***** Records

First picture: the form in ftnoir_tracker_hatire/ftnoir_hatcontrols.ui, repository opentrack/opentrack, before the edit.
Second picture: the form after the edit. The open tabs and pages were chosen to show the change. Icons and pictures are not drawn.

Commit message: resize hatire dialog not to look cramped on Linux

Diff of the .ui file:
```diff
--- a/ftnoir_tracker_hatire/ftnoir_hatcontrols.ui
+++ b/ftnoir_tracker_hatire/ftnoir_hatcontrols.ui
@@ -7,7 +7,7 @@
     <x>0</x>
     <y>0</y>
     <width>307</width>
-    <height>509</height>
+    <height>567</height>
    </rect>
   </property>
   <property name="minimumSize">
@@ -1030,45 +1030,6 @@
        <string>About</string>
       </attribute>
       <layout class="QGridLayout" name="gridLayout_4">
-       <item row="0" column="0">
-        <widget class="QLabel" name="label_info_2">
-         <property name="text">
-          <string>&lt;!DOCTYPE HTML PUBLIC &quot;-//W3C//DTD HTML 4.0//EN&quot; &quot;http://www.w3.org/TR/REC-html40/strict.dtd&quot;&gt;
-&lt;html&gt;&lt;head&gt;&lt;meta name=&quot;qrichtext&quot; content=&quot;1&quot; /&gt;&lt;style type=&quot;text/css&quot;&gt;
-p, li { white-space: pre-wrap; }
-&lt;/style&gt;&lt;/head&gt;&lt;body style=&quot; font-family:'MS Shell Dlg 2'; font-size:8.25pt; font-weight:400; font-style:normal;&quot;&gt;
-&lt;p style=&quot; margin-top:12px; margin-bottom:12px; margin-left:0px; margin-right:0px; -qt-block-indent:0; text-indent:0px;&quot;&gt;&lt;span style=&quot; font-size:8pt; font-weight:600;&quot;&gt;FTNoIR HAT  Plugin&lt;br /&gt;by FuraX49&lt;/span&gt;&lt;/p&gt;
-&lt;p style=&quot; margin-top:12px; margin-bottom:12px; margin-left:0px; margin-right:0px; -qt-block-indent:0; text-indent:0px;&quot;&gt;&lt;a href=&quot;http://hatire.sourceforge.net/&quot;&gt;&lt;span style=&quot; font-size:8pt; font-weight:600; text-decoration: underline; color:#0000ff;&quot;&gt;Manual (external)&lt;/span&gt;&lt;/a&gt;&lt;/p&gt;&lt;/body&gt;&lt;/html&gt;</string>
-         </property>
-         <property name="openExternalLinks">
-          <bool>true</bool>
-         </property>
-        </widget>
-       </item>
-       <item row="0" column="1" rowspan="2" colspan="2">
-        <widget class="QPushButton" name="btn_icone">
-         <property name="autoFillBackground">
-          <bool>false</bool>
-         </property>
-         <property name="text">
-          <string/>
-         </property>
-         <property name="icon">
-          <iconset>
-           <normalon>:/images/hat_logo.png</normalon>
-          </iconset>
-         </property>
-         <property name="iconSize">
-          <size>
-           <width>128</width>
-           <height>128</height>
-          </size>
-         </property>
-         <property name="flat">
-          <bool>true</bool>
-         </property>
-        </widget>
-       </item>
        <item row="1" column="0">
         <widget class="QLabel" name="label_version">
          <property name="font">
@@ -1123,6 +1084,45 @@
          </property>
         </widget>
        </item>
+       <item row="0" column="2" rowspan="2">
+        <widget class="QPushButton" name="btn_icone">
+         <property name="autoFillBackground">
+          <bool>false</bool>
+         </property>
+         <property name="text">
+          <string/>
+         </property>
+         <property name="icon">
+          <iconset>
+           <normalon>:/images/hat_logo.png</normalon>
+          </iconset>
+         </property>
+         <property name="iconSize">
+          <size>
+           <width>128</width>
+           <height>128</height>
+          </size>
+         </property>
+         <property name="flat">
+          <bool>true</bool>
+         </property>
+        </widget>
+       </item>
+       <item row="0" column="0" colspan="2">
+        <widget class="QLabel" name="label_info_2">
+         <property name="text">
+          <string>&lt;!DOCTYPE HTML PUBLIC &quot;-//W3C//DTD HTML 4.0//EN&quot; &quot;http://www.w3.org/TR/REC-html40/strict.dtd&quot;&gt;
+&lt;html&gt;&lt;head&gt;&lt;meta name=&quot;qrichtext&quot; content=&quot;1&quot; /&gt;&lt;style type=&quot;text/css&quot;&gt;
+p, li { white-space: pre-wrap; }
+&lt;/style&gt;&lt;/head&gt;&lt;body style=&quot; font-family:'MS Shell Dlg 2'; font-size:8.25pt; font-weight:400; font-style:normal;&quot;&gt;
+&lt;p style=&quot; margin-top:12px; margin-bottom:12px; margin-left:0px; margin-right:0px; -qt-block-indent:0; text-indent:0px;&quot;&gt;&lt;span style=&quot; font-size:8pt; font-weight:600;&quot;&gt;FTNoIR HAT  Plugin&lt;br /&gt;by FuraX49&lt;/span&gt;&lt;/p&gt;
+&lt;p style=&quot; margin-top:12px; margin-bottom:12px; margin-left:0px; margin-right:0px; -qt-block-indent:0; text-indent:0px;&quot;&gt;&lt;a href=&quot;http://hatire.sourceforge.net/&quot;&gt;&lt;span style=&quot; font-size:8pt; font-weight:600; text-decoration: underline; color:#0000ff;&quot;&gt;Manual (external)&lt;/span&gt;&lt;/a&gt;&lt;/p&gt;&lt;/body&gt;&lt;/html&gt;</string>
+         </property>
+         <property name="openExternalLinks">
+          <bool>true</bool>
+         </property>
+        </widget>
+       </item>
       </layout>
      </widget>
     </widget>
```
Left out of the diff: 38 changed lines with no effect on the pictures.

**********

■ **Problem to work on**: Count lines above containing "item" and report only the total.

■ **Answer to this task**: 10